[Exercise prompt]: Check every line of the entries below for the word "edit", and copy the ones that have it.

Top of Available data

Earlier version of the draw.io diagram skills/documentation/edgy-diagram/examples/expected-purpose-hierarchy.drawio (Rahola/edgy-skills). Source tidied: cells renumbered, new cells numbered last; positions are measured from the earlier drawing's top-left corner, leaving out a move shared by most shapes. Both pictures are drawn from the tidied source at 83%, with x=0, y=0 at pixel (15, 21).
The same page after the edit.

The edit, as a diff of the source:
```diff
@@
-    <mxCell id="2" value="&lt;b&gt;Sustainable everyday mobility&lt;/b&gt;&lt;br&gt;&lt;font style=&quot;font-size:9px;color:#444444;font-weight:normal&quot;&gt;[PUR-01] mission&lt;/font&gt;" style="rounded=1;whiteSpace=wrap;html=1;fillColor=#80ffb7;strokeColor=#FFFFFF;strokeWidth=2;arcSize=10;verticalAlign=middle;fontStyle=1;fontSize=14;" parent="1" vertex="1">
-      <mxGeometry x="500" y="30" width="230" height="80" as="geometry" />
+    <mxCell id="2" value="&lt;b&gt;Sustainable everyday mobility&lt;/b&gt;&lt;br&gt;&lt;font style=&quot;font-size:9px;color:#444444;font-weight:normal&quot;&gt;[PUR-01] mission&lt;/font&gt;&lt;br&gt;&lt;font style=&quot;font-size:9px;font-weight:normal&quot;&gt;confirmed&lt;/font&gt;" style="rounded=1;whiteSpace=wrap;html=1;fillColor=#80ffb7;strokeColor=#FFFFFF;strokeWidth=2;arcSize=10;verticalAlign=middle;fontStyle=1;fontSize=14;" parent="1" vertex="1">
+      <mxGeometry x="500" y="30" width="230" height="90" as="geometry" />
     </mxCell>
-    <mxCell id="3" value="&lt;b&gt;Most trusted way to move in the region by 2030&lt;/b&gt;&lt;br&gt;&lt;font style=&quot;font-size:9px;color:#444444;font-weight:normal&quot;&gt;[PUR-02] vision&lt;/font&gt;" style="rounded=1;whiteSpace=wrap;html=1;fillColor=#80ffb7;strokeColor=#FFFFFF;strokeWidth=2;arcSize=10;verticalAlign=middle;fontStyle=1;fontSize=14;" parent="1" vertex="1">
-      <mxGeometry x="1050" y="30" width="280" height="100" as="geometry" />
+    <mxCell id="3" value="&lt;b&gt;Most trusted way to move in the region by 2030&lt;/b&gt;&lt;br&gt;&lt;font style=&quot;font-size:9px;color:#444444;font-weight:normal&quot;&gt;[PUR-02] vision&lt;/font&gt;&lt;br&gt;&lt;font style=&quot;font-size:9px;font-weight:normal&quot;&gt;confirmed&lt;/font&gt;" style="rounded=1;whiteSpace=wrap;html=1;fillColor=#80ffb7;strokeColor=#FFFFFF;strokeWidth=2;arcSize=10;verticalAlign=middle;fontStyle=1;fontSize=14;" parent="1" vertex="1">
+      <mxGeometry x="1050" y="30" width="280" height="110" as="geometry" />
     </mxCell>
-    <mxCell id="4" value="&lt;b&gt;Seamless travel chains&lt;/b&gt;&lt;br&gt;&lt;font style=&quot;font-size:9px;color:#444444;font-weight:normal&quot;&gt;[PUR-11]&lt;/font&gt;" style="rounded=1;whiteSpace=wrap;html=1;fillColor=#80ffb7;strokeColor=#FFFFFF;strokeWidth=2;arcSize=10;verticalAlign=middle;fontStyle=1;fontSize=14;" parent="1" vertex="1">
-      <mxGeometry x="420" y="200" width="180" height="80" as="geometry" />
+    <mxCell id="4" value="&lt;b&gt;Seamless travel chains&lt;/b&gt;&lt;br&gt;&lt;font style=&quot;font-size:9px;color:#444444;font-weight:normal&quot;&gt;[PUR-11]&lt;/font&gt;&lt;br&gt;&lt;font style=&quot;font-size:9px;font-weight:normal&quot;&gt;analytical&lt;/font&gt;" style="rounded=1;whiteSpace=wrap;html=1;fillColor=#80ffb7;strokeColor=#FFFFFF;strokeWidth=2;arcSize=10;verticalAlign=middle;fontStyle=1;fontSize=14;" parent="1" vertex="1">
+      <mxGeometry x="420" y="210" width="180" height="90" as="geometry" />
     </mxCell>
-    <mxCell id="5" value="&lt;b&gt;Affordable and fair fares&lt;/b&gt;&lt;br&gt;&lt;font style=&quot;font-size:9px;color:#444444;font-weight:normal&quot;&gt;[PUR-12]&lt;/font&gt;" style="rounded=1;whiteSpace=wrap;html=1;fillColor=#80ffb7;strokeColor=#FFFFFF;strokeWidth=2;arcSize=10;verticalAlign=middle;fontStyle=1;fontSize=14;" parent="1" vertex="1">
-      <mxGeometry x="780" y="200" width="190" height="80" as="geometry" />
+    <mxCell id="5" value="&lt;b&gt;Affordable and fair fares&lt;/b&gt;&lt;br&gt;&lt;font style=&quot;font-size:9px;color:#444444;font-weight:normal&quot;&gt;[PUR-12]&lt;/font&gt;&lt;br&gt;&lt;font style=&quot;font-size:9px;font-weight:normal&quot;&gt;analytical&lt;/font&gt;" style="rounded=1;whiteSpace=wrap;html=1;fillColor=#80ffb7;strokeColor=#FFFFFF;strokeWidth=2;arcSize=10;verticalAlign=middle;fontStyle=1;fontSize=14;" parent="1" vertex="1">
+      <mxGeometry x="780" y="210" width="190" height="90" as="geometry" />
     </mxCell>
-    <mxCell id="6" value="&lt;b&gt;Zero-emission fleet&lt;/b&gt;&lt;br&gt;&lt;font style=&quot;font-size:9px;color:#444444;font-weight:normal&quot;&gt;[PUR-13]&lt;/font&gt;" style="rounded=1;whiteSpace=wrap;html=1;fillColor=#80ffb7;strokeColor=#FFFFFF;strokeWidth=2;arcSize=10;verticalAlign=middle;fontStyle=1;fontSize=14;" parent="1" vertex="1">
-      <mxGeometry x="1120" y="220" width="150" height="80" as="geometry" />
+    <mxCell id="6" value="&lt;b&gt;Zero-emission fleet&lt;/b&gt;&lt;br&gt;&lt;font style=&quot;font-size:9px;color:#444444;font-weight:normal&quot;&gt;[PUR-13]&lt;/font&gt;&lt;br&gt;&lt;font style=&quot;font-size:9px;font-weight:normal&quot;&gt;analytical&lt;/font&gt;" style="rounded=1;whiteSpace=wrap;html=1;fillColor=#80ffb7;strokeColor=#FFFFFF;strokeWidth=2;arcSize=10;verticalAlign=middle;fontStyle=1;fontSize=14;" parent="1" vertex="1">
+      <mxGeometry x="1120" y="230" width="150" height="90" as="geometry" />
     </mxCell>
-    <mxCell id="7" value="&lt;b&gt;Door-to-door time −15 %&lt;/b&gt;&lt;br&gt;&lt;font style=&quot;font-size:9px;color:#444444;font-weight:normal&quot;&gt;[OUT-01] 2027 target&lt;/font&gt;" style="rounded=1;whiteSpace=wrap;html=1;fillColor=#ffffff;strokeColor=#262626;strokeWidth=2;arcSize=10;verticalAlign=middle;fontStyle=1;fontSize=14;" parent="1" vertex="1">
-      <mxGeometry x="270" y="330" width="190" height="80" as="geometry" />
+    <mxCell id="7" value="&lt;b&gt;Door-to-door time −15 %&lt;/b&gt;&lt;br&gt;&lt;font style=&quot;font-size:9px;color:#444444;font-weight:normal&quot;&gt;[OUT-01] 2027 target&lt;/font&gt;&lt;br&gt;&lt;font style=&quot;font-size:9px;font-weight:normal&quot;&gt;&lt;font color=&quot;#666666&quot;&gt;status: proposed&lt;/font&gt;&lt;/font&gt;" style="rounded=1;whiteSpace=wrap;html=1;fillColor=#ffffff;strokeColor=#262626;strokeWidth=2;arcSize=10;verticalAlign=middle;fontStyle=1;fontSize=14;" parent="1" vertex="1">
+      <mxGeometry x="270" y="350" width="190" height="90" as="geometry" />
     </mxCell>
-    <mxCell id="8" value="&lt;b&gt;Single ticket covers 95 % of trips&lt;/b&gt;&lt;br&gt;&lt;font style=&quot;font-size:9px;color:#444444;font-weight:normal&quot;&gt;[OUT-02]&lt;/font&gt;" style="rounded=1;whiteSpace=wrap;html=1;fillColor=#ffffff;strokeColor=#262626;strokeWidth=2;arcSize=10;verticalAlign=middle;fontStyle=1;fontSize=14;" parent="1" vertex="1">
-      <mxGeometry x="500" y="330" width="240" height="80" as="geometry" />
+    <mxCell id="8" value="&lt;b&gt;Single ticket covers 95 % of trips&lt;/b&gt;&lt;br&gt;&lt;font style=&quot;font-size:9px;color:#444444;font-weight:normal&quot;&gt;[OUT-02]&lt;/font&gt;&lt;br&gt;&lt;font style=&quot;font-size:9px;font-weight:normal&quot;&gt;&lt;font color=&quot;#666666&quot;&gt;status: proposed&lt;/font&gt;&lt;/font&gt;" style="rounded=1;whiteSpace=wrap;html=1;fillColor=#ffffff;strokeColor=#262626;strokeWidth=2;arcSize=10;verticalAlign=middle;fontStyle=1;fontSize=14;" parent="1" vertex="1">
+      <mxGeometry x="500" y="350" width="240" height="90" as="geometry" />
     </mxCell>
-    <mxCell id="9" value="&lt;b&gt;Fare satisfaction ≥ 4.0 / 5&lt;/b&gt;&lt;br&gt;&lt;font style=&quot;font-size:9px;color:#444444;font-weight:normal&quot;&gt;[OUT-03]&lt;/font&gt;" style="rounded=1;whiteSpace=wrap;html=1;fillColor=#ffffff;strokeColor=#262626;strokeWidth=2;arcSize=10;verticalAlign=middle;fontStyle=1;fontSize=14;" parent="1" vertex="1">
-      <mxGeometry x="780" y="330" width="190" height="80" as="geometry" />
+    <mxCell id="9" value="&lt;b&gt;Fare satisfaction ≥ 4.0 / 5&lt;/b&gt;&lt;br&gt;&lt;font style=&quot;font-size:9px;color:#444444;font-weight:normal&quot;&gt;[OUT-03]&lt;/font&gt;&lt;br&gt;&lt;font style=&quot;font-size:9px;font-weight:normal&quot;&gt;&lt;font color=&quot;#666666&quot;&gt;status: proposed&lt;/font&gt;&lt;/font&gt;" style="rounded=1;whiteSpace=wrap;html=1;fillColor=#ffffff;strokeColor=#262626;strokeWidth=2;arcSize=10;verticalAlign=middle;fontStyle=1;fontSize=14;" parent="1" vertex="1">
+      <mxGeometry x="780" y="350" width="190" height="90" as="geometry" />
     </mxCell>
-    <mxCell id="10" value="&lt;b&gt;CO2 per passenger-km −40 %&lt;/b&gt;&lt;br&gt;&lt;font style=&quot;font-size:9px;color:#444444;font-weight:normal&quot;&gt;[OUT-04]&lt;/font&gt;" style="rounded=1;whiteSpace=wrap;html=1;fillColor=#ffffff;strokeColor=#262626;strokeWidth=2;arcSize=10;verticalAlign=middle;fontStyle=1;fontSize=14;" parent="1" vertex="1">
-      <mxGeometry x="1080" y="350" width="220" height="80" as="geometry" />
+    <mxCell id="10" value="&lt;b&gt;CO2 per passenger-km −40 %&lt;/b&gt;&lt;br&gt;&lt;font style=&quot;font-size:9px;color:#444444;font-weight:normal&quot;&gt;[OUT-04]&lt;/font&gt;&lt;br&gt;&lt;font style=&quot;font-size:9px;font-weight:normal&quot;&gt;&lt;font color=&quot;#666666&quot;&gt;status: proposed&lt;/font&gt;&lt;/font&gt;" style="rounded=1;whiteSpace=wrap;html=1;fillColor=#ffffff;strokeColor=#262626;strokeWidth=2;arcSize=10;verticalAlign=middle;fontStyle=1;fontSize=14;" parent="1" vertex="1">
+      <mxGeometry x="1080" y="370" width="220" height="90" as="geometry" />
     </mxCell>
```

Bottom of Available data
Top of Available data

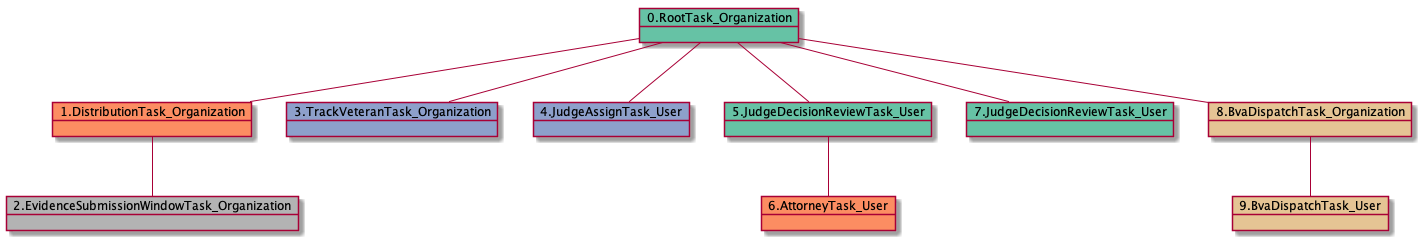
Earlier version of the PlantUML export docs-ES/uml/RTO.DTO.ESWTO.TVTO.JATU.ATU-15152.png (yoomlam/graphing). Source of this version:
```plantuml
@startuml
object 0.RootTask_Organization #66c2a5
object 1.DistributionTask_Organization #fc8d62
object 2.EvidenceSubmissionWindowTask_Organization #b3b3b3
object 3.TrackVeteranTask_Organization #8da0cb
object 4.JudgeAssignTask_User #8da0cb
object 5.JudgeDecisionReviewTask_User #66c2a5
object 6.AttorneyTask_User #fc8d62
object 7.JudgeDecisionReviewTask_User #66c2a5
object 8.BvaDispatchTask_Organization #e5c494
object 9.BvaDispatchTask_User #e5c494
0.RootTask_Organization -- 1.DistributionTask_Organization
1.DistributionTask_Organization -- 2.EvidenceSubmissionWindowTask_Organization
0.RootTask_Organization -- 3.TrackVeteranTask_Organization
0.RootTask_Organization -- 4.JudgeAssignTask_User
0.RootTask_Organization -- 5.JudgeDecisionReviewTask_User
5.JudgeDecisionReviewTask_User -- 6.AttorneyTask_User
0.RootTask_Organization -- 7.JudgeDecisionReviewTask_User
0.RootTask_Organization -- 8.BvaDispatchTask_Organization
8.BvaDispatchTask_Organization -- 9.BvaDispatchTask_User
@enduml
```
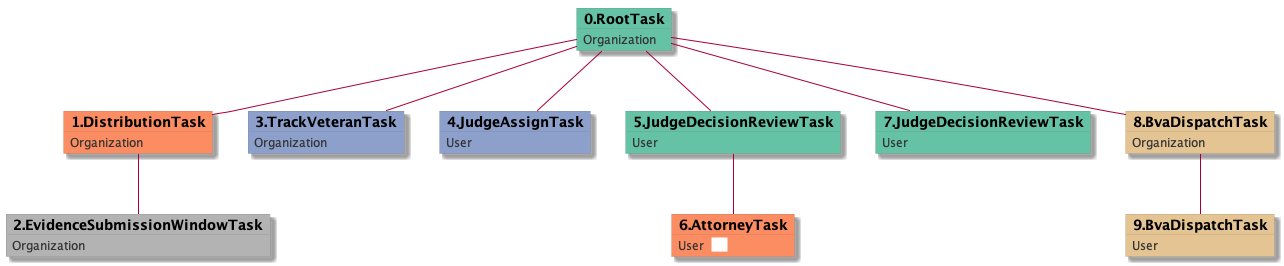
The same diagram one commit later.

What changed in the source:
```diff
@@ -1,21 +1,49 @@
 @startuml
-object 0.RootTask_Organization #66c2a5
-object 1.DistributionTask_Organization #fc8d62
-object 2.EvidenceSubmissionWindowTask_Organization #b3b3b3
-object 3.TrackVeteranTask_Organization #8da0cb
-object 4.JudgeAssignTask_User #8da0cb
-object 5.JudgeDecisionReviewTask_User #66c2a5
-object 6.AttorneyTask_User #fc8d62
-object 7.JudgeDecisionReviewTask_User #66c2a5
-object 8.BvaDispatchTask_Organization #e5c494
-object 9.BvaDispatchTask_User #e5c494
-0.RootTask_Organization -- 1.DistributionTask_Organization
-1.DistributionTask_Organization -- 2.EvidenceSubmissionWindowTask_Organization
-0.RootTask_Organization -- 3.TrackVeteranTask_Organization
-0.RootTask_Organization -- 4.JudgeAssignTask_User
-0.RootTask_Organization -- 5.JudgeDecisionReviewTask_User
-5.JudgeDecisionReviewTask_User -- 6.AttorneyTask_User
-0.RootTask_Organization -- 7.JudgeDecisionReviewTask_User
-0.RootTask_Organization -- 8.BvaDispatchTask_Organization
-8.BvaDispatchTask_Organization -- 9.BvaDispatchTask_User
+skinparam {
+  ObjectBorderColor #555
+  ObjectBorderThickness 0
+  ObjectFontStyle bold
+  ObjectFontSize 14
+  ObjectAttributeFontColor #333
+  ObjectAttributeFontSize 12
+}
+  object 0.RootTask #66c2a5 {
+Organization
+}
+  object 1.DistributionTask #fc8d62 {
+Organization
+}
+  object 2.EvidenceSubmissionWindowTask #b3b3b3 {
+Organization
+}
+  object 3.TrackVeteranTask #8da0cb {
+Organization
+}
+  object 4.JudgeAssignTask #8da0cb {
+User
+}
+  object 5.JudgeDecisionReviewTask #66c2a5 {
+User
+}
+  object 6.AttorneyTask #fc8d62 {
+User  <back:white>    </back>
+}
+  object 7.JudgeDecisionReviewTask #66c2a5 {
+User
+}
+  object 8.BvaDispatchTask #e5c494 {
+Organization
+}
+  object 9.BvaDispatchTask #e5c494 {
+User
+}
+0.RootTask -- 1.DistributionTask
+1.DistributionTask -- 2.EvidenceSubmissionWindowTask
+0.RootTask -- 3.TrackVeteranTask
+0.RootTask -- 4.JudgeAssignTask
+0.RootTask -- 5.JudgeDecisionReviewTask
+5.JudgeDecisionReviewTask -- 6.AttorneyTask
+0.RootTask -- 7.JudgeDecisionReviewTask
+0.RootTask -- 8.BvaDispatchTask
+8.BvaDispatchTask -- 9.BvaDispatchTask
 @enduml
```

Bottom of Available data

[Problem solution]:
The same page after the edit.
The edit, as a diff of the source:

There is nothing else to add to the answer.